Records from a collection:
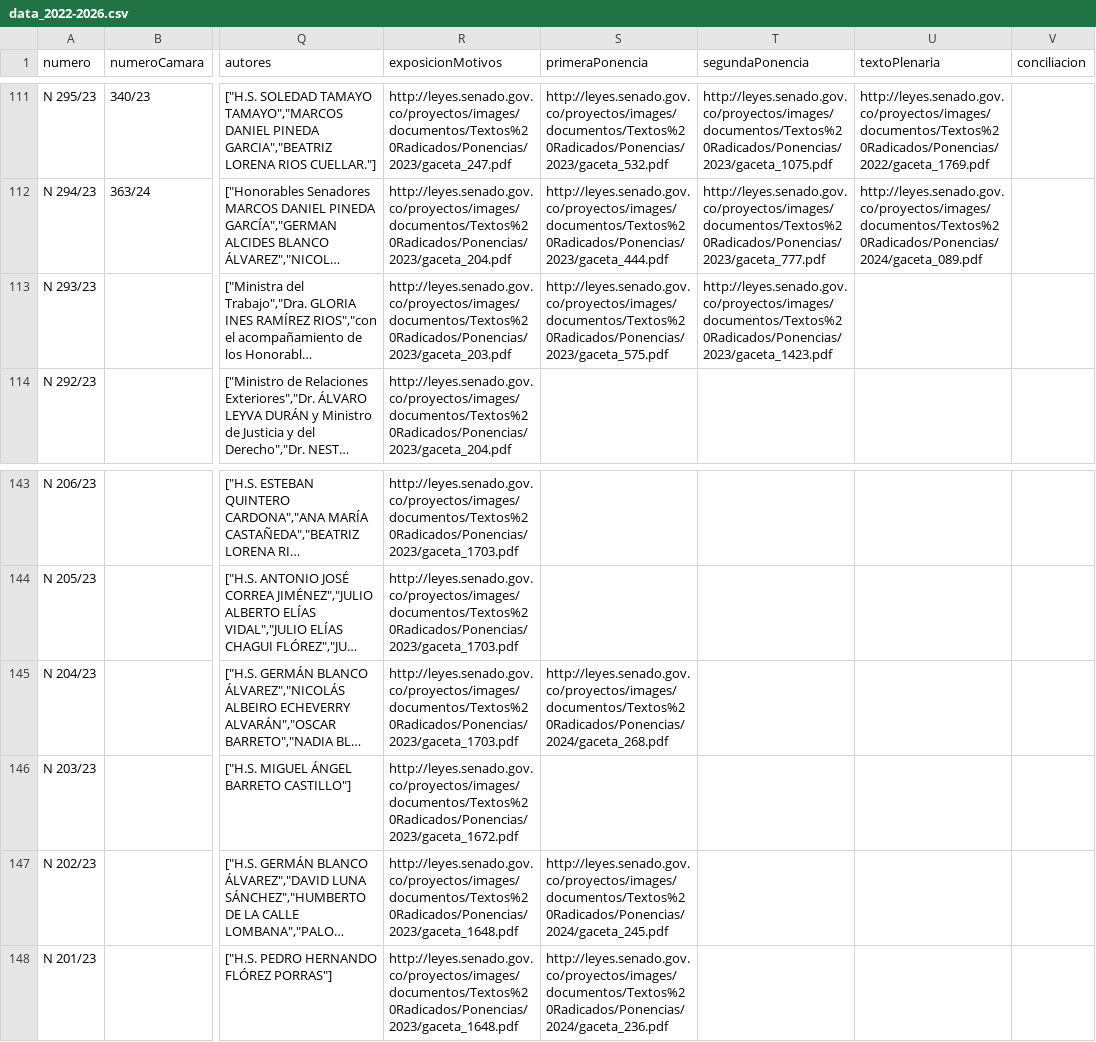
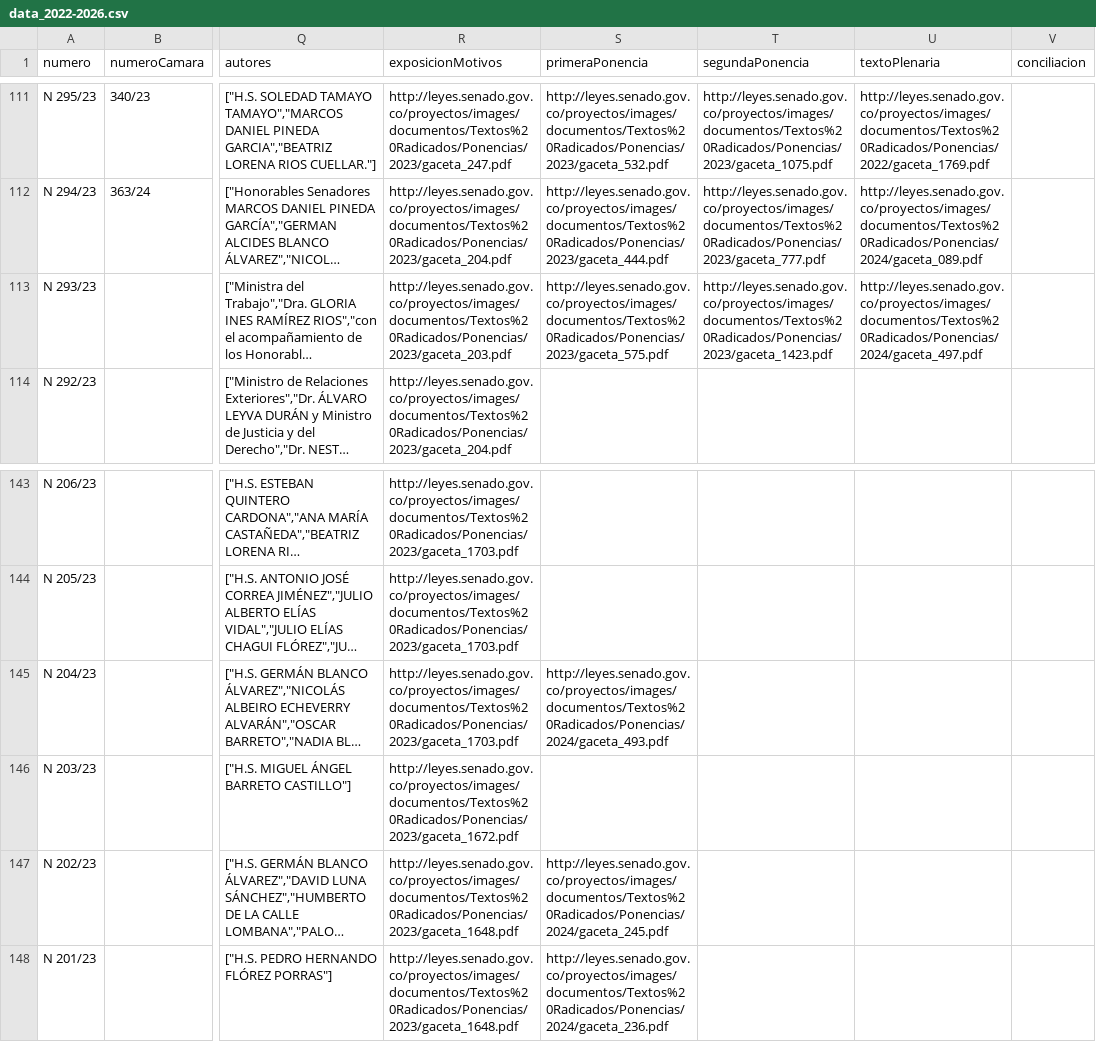
Before and after one commit to muniter/senado_crawler, a CSV file: output/data_2022-2026.csv, drawn as a sheet; only a part is shown, gaps mark what is left out; long unchanged cells end in …; the diff covers the shown part only; the diff names each change by its address in the sheet, - before the commit and + after, or states it on an @@ line.

```diff
--- a/output/data_2022-2026.csv
+++ b/output/data_2022-2026.csv
-U113 (textoPlenaria): (empty)
+U113 (textoPlenaria): http://leyes.senado.gov.co/proyectos/images/documentos/Textos%20Radicados/Ponencias/2024/gaceta_497.pdf
-S145 (primeraPonencia): http://leyes.senado.gov.co/proyectos/images/documentos/Textos%20Radicados/Ponencias/2024/gaceta_268.pdf
+S145 (primeraPonencia): http://leyes.senado.gov.co/proyectos/images/documentos/Textos%20Radicados/Ponencias/2024/gaceta_493.pdf
```
Also changed, not shown: 32 edited cells elsewhere in this file, 2 other files.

**Work order:**
What is the number of lines in the records that hold "file"? Give the number by itself.

**Answer box:**
2